___ RECORDS PROVIDED

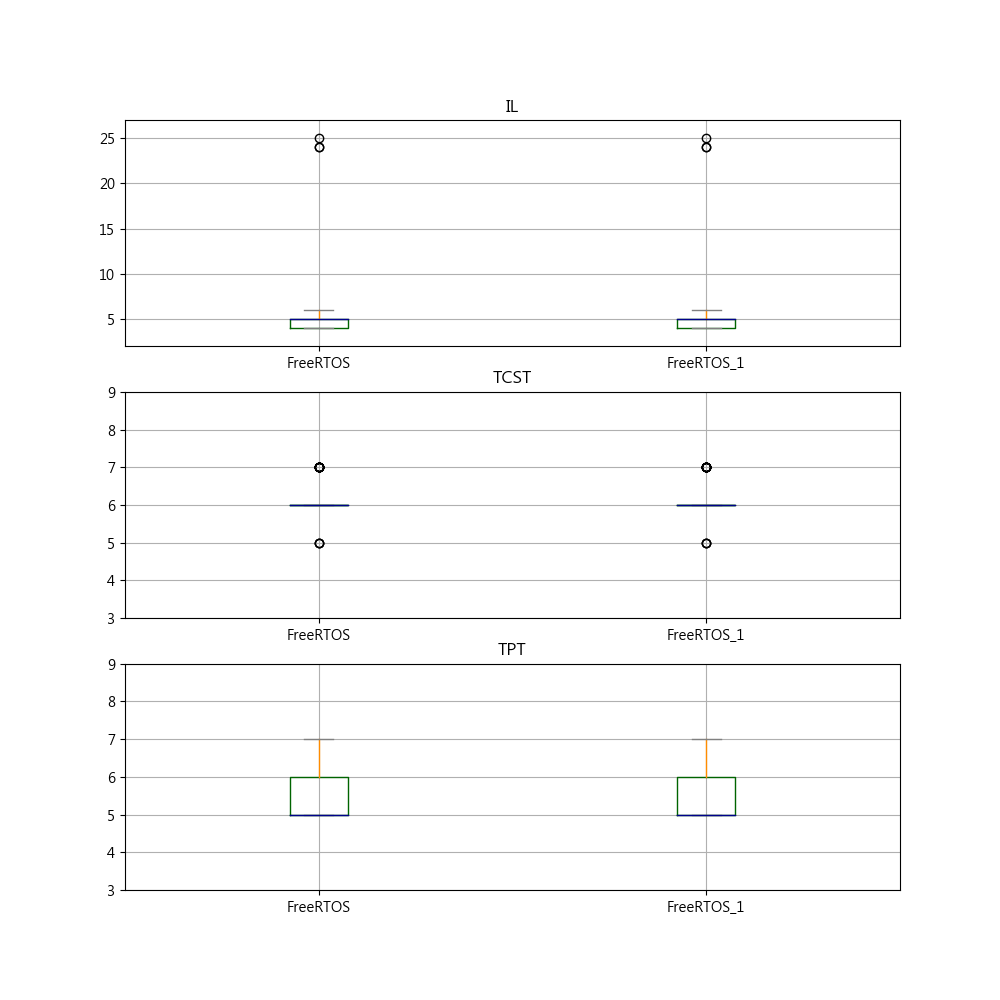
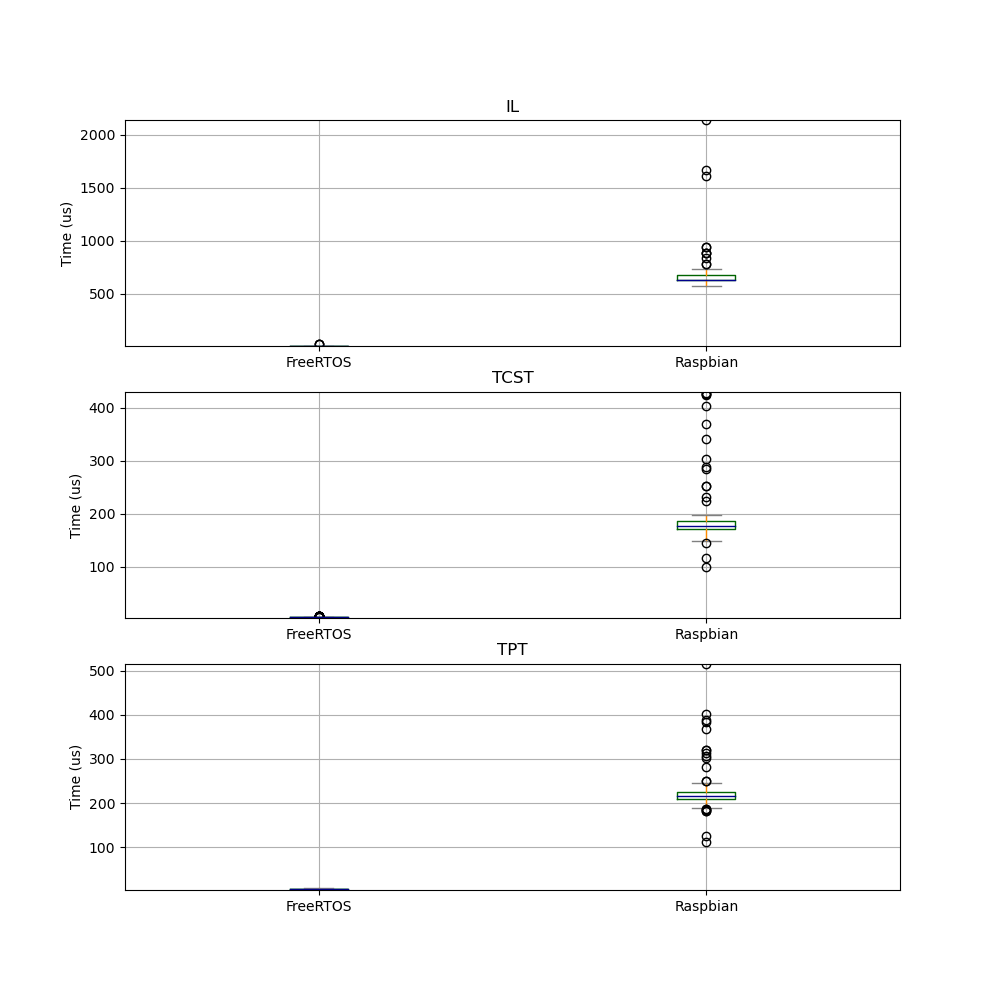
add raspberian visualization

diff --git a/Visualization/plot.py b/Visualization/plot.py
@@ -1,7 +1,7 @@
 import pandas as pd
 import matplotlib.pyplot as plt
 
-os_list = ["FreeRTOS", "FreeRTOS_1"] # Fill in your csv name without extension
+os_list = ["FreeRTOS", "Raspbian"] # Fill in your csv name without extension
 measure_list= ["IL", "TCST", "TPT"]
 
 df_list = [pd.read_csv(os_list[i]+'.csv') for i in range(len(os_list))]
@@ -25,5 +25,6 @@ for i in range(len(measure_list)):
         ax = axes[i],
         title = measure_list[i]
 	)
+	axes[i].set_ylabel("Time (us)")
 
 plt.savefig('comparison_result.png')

______

• WHAT THE TASK ASKS: A word-for-word copy of all the records above is required, with the pictures left out.

• ANSWER BOX:
add raspberian visualization

diff --git a/Visualization/plot.py b/Visualization/plot.py
@@ -1,7 +1,7 @@
 import pandas as pd
 import matplotlib.pyplot as plt
 
-os_list = ["FreeRTOS", "FreeRTOS_1"] # Fill in your csv name without extension
+os_list = ["FreeRTOS", "Raspbian"] # Fill in your csv name without extension
 measure_list= ["IL", "TCST", "TPT"]
 
 df_list = [pd.read_csv(os_list[i]+'.csv') for i in range(len(os_list))]
@@ -25,5 +25,6 @@ for i in range(len(measure_list)):
         ax = axes[i],
         title = measure_list[i]
 	)
+	axes[i].set_ylabel("Time (us)")
 
 plt.savefig('comparison_result.png')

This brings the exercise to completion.